 The PSU has a circuit board with a pair of large heatsinks, one of which mounts four pairs of power transistors and the second four high power bridge rectifiers. I tested all the electrolytic capacitors and all were in perfect shape with very low ESR values and accurate values, so I'll look further. The chopper circuits, of which there are four , are controlled by a small subsidiary mains supply and a small plug-in circuit board (seen in the picture opposite) carrying four chopper chips type UC3526AN and including for each, two potentiometers... one multi-turn pot appears to provide an overvoltage setting and the other accessed from the side allows control of the output voltage. This pot is very sensitive and allows a very high range of adjustment so take extreme care if one is adjusted whilst the PSU is connected to the scope. With the PSU on the bench with no load I adjusted both the 15 volt outputs to 15.15 volts. The 5 volt outputs were fine. Presumably it has been merely a case of component aging that had resulted in the low voltages?

Now to ressemble everything and see if there's a display....


 After reassembling everything I switched on and after a worrying warm-up period of around 10 seconds a nice orange display appeared and all the functions appeared to work. That dark yellow circular component top right is the temporary potentiometer that I fitted to replace the broken one. It sets the CRT general brightness level. There are some slight problems however.... the traces are a bit wavy as if there's ripple on one of the power supplies or pickup within the circuitry.

I haven't yet fitted the aluminium bar which holds the PSU clear of the bracket protecting the CRT and that might be inducing magnetic interference affecting the CRT.
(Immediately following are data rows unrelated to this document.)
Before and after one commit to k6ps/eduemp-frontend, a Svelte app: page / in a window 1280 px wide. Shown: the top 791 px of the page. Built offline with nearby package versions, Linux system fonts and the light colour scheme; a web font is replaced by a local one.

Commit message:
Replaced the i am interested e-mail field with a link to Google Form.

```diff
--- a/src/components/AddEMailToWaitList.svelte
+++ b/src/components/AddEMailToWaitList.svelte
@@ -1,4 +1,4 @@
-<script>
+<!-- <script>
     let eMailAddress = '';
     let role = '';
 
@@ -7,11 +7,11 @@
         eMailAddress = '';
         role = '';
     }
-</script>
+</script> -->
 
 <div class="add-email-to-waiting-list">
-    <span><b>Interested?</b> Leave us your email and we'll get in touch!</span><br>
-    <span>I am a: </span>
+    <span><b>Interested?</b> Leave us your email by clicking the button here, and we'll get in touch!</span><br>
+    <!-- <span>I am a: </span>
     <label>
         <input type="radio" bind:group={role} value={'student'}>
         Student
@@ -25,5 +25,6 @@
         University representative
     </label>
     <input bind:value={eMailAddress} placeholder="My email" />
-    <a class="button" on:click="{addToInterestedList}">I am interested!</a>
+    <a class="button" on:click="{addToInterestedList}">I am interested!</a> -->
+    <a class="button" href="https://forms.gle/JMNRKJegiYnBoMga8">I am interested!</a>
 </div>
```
Below you can see the connections to the CRT. Scan coils are the red/blue and green/yellow leads, Centre is the power lead carrying the plus/minus 15 volt supplies with centre wire ground, the thick red cable carries EHT and a horizontal plug carrying the connections to the CRT base. Top-centre is a Klixon 1822F02-2 thermostatic switch which monitors the temperature of the scan transistors and if this is too high the switch turns on and switches off various sections of circuitry via the OR network of op amps mentioned previously that monitor PSU voltages.


 When I hooked one probe to the front panel test point and randomly fiddled with lots of front panel controls both channels displayed a square wave so I guess I need to read the operators manual, if I can find one, as this looks like there's a function "Channel 1 plus Channel 2" being selected.

The date shown on the screen is 31st December 2001 which might be when the scope left the factory. This error will be due to a flat battery as 30 years is too much to expect from a small lithium battery so I'll need to discover on which board this is located before I can fit a new one. In fact, studying the repair manual revealed the lithium cell is located on the processor board. If this is a 3-volt type I can fit a new wire-ended AA size spare marked 3.6 volts that I have in stock. Although nothing like the original (the square orange thing below), there's enough room on the processor board to fit the new "Omnicell". I measured the terminal voltage of the orange lithium cell and it read 11mV.

I then worked out how to enter the menu and fix the date. Not easy as the buttons aren't marked and although I fixed the new date as 27th Feb 2019 fixing the time will have to wait. Interestingly, during the date setting I noticed the year could be changed to 2500. I guess the new lithium battery will be past its best by then...




 Here's a couple of pictures of traces... focus is a bit dodgy in the second because of trying to avoid reflections.. and controls are not adjusted properly.



Le Croy still make oscilloscopes under the Teledyne-Le Croy name with their most expensive scope fetching $1,000,000. A trifle more than mine is worth.. and theirs doesn't need any connections to make it work.


 Return to Reception